e360: There are already ways to take C02 directly out of the atmosphere or out of the exhaust stream from power plants. But the problem is where to safely store the captured greenhouse gas.
Flannery: Previously, carbon capture and storage was conceived of as something that you would apply to the end of a coal powered power plant, capture the C02, and store it in bedrock somewhere near that plant. But if you put C02 under the ground, the C02 remains buoyant, the stuff is always trying to escape, to go upwards because it is a gas. In the oceans, however, things are quite different. Water pressure at two or three kilometers depth is sufficient that C02 remains stable. And if you try to bury it even in shallow marine sediments it becomes a solid on its own.

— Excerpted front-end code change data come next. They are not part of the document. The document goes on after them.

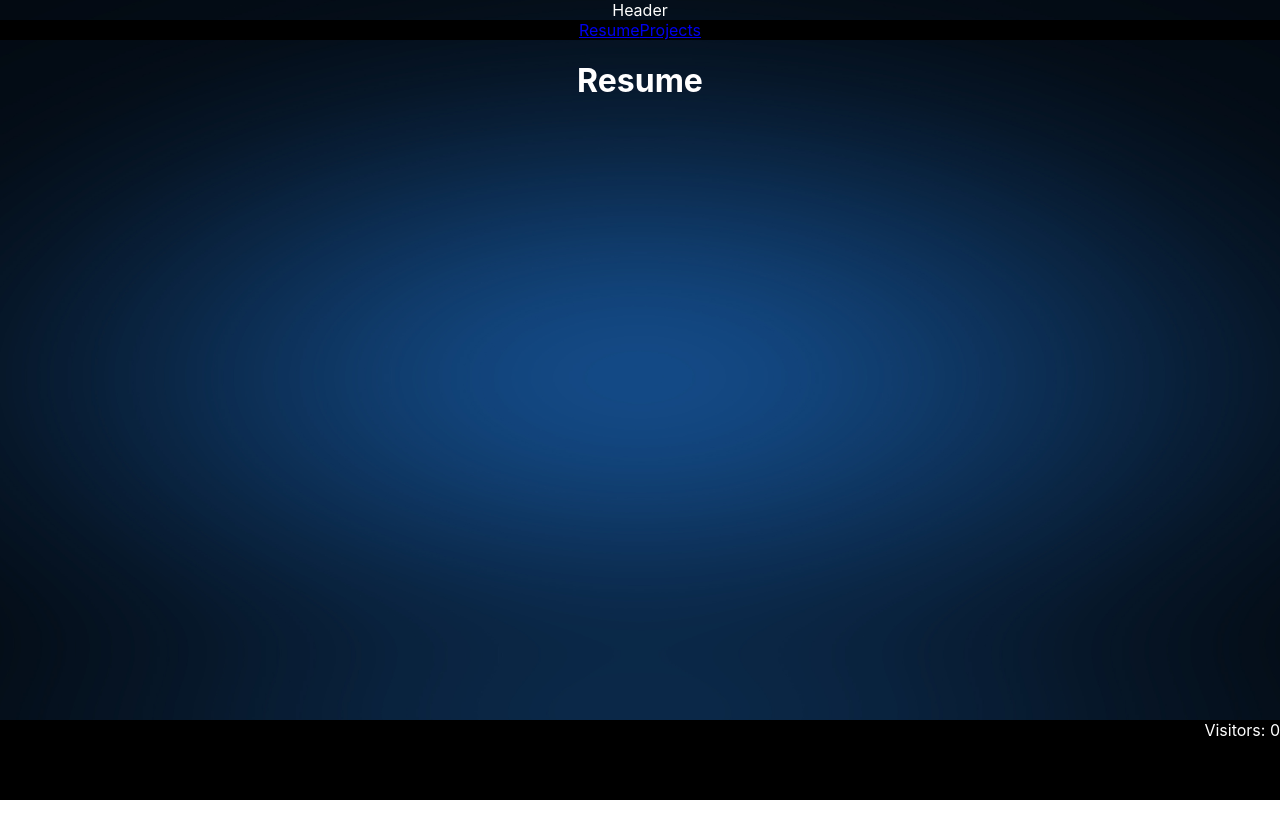
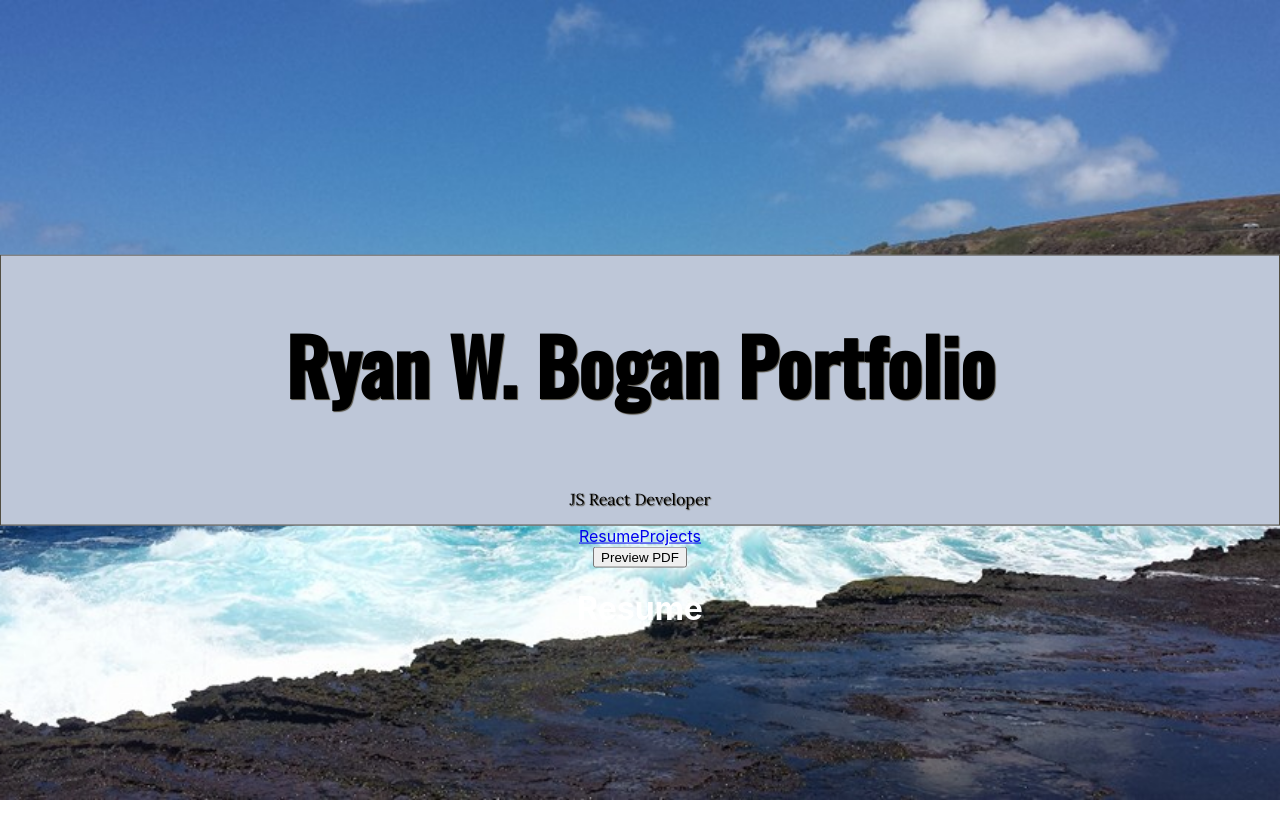
Before and after one commit to rwbogan87/React-Portfolio, a React (Create React App) app: page /Resume in a window 1280 px wide. Shown: the top 838 px of the page. Before the commit the page ends 800 px from the top, so only its background shows below. Built offline with nearby package versions, Linux system fonts and the light colour scheme.

Commit message:
header styling, not finished

```diff
--- a/src/App.js
+++ b/src/App.js
@@ -24,13 +24,63 @@ function App() {
     return (
       routes.map((i, index) => {
         return (
-          <Route path={`/${i}`} element={components[index]} key={index}/>
+          <Route path={`/${i}`} element={components[index]} key={index} />
         )
       })
     )
   }
 
+  const datesArray = [
+    'Mon Dec 04 2021 20:15:51 GMT-0500 (Eastern Standard Time)',
+    'Mon Dec 05 2021 20:15:51 GMT-0500 (Eastern Standard Time)',
+    'Mon Dec 06 2021 20:15:51 GMT-0500 (Eastern Standard Time)',
+    'Mon Dec 09 2021 20:15:51 GMT-0500 (Eastern Standard Time)'
+  ]
+
+  //* converts to presentable format
+  // let dateFormatter = (uglyDate) => {
+  //     let date = new Date(`${uglyDate}`);
+  //     let year = date.getFullYear();
+  //     let month = date.getMonth() + 1;
+  //     let dt = date.getDate();
+  //     if (dt < 10) {
+  //         dt = '0' + dt;
+  //     }
+  //     if (month < 10) {
+  //         month = '0' + month;
+  //     }
+  //     let prettyDate = (month + '-' + dt + '-' + year)
+  //     return prettyDate
+  // }
+
+  // console.log(dateFormatter(datesArray[0]))
+  const getDatesBetweenDates = (startDate, endDate) => {
+    let dates = []
+    //to avoid modifying the original date
+    const theDate = new Date(startDate)
+    while (theDate < endDate) {
+      dates = [...dates, new Date(theDate)]
+      theDate.setDate(theDate.getDate() + 1)
+    }
+    dates = [...dates, endDate]
+    console.log(dates)
+    return dates
+  }
+
+  const today = new Date()
+  const sevendaysago = new Date(today)
+  sevendaysago.setDate(sevendaysago.getDate() - 7)
+  if (today > sevendaysago) {
+    console.log(true)
+  }
+
+  getDatesBetweenDates(today, sevendaysago)
+
   return (
+    <>
+      <div className="App-bg">
+      </div>
+
       <div className="App">
         <Header />
 
@@ -41,8 +91,9 @@ function App() {
           </Routes>
         </Switch>
 
-      <Footer />
+        {/* <Footer /> */}
       </div>
+    </>
   );
 }
 
--- a/src/Components/Layout/Footer.js
+++ b/src/Components/Layout/Footer.js
@@ -1,4 +1,4 @@
-import '../../Styling/Footer.css'
+import '../../Styling/Layout.css'
 
 import PageCount from '../Pagecount';
 
@@ -6,7 +6,6 @@ function Footer() {
   return (
     <div className="Footer">
       <div className="container-right">
-        <PageCount />
       </div>
     </div>
   );
--- a/src/Components/Layout/Header.js
+++ b/src/Components/Layout/Header.js
@@ -1,7 +1,12 @@
+import '../../Styling/Layout.css'
+
 function Header() {
     return (
       <div className="Header">
-        Header
+        <h1 id="_headerText"className="_titleFont">
+          Ryan W. Bogan Portfolio
+          </h1>
+          <p className="_textFont">JS React Developer</p>
       </div>
     );
   }
--- a/src/Components/Layout/NavBar.js
+++ b/src/Components/Layout/NavBar.js
@@ -1,4 +1,4 @@
-import '../../Styling/NavBar.css'
+import '../../Styling/Layout.css'
 import { Link } from 'react-router-dom'
 
 function NavBar({routes}) {
--- a/src/Components/Resume.js
+++ b/src/Components/Resume.js
@@ -1,16 +1,45 @@
 import pdfResume from '../Assets/RyanBoganResume.pdf'
+import { useState } from 'react';
 
 import '../Styling/Resume.css'
 
 const ResumeString = 'Resume'
 
 function ResumeComponent() {
-    return (
-      <div className="Resume">
-        <h1>{ResumeString}</h1>
-        {/* <iframe src={pdfResume} className="pdf">resume</iframe> */}
-      </div>
-    );
+  const [modalState, setModalState] = useState('none')
+  let modal = document.getElementById('pdfModal');
+
+  const displayMe = () => {
+    setModalState('block')
+
+    if (modal) {
+      console.log('modal')
+    } else {
+
+      console.log('no modal')
+    }
   }
 
-  export {ResumeComponent, ResumeString};
+  window.onclick = function (event) {
+    if (event.target == modal) {
+      modal.style.display = 'none';
+    }
+  }
+
+  return (
+    <div className="Resume">
+      <button id="_openButton" onClick={displayMe}>Preview PDF</button>
+      <h1>{ResumeString}</h1>
+      <div id="pdfModal" style={{
+        height: '100vh',
+        display: modalState,
+        left: 0,
+      }}>
+        <span className="close">&times;</span>
+        <iframe src={pdfResume} className="pdf">resume</iframe>
+      </div>
+    </div>
+  );
+}
+
+export { ResumeComponent, ResumeString };
--- a/src/Styling/App.css
+++ b/src/Styling/App.css
@@ -1,24 +1,34 @@
+
+/*
+! black-olive: #524e42ff;
+! light-periwinkle: #bec7d8ff;
+! true-blue: #3d68afff;
+! light-periwinkle-2: #bec7d8ff;
+! light-periwinkle-3: #bec7d8ff;
+*/
+
+html {
+  scroll-behavior: smooth;
+}
+
 .App {
+  overflow: auto;
+  width: 100vw;
+  color: white;
+  position: absolute;
+  left: 50%;
+  transform: translate(-50%, -50%);
   text-align: center;
-  background-image: url('../Assets/blueBackground.jpg');
+}
+
+.App-bg {
+  background-color: rgb(0,0,0); /* Fallback color */
+  background-color: rgba(0,0,0, 0.4); /* Black w/opacity/see-through */
+  color: white;
+  background-image: url('../Assets/heawaii_beach1.jpg');
   background-position: center;
   background-repeat: no-repeat;
   background-size: cover;
-  color: white;
   height: 100vh;
+
 }
-
-.App-header {
-  background-color: #282c34;
-  min-height: 100vh;
-  display: flex;
-  flex-direction: column;
-  align-items: center;
-  justify-content: center;
-  font-size: calc(10px + 2vmin);
-  color: white;
-}
-
-.App-link {
-  color: #61dafb;
-}
--- a/src/Styling/Footer.css
+++ /dev/null
@@ -1,15 +0,0 @@
-.Footer {
-    height: 10vh;
-    background-color: black;
-    position: fixed;
-    left: 0;
-    bottom: 0;
-    width: 100%;
-    display: flex;
-    flex-direction: row;
-}
-
-.container-right {
-    position: fixed;
-    right: 0
-}
--- /dev/null
+++ b/src/Styling/Layout.css
@@ -0,0 +1,43 @@
+@import url('https://fonts.googleapis.com/css2?family=Oswald:wght@500&display=swap');
+@import url('https://fonts.googleapis.com/css2?family=Lora&family=Oswald:wght@500&display=swap');
+
+
+
+/* * Footer */
+.Footer {
+    height: 5vh;
+    background-color: black;
+    position: fixed;
+    left: 0;
+    bottom: 0;
+    width: 100%;
+    display: flex;
+    flex-direction: row;
+}
+
+/* *Header */
+.Header {
+    display: flex;
+    align-items: center;
+    justify-content: center;
+    background-color: #bec7d8ff;
+    height: 20vh auto;
+    color: black;
+    flex-direction: column;
+    text-shadow: 1px 1px 1px #524e42ff;
+    border: 1px solid #524e42ff;
+}
+
+#_headerText {
+    font-size: 6vw;
+}
+
+._titleFont {
+    font-family: 'Oswald', sans-serif;
+    box-sizing: border-box;
+}
+
+._textFont {
+    font-family: 'Lora', serif;
+    box-sizing: content-box;
+}
--- a/src/Styling/NavBar.css
+++ /dev/null
@@ -1,3 +0,0 @@
-.NavBar {
-    background-color: black;
-}
--- a/src/Styling/Resume.css
+++ b/src/Styling/Resume.css
@@ -1,5 +1,9 @@
+.pdf {
+    width: 80%;
+    padding: 10px;
+    height: 100vh;
+}
 
-.pdf {
-    height: 300px;
-    width: 500px;
+.Resume {
+    height: 100vh;
 }
```
Also changed, not shown: src/Assets/heawaii_beach1.jpg (added). Lines whose indentation alone changed are shown as unchanged.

When you think about it, the ocean floor is where most of that excess C02 is destined to reside, or most of it anyway over geological time. The C02 is absorbed into the oceans, it is turned into a carbonate on the bottom of the sea as limestone or whatever. So the idea that we should pump C02 into deep ocean sediments at 2 or 3 kilometers is really mimicking what happens over the longer term anyway and it provides a stable environment for carbon to be stored.

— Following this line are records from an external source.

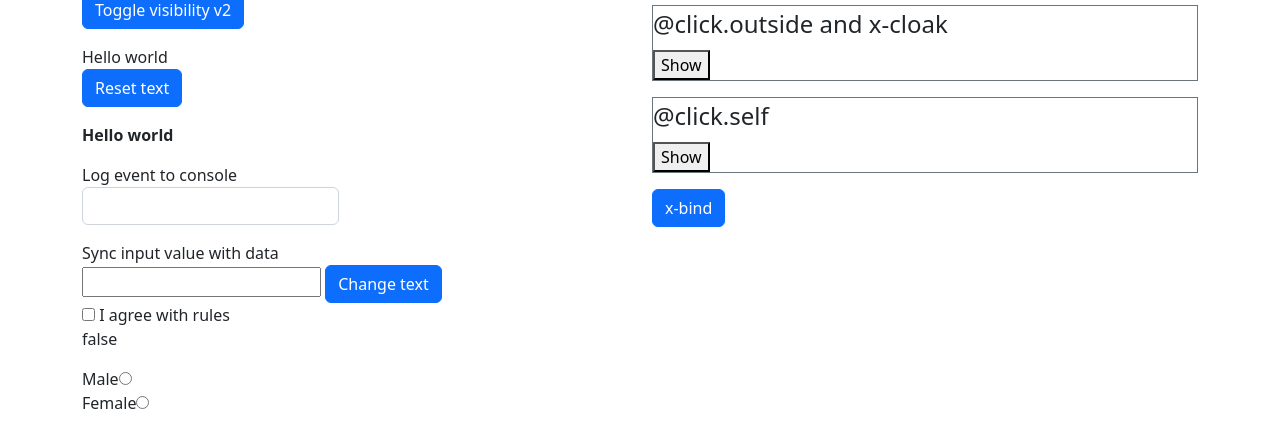
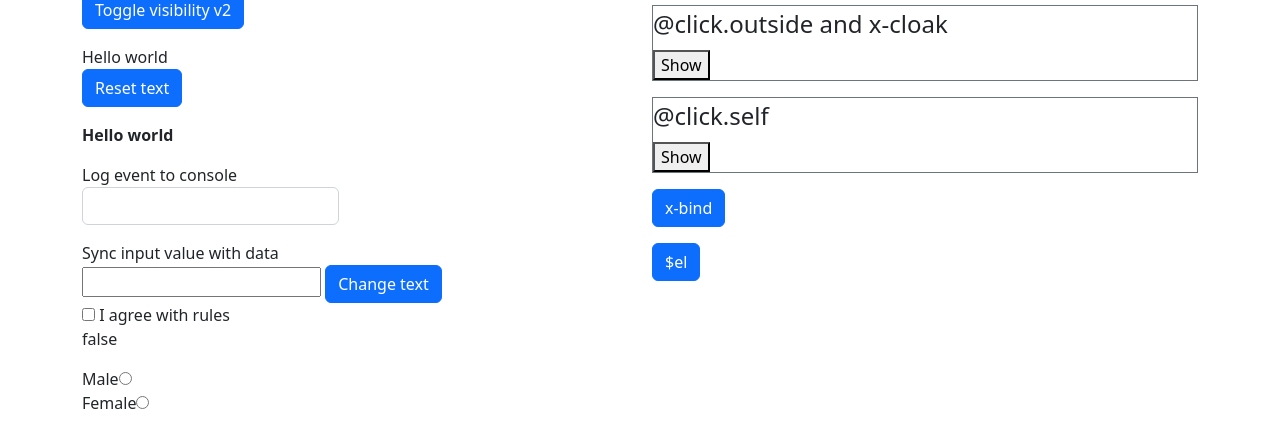
Before and after one commit to VetalM84/flask-htmx, a Flask app: page /alpine in a window 1280 px wide. Shown: the part 153-601 px from the top of the page. Run offline with Flask 3, Linux system fonts and the light colour scheme; some libraries are stand-ins or nearby versions.

Commit message:
Add @el snippet

```diff
--- a/templates/alpine.html
+++ b/templates/alpine.html
@@ -134,6 +134,10 @@
 					</button>
 				</div>
 
+				<div class="my-3" x-data="">
+					<button @click="$el.innerText = 'Hello world!'" class="btn btn-primary">$el</button>
+				</div>
+
 			</div>
 		</div>
 	</div>
```
Also changed, not shown: README.md.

e360: One of the most surprising ideas in your book is the proposal to create C02 snow in Antarctica. Could you talk about this?
Flannery: C02 falls out of the atmosphere as snow at -75 degrees Celsius, and sometimes it reaches -90 degrees Celsius over the Antarctic icecap. So C02 is already falling as snow out of the air at times in Antarctica. The thing is it doesn’t get buried or stored anywhere. As temperatures warm, it sublimates and goes back into the air. So the proposal for the Antarctic is that you would build some big chiller boxes, say 100 yards cubed, you would power them using wind energy, which is already being used by the research stations in Antarctica for their electricity generation. You need about half the installed wind power that Germany presently has to run these chiller boxes to capture a gigaton of C02 in the form of snow. So the idea is that you would put the chiller box out, you’d cool the air a few tens of degrees, the C02 would fall out as snow, you would bury it under ice and it would stay there. That is a very exciting option.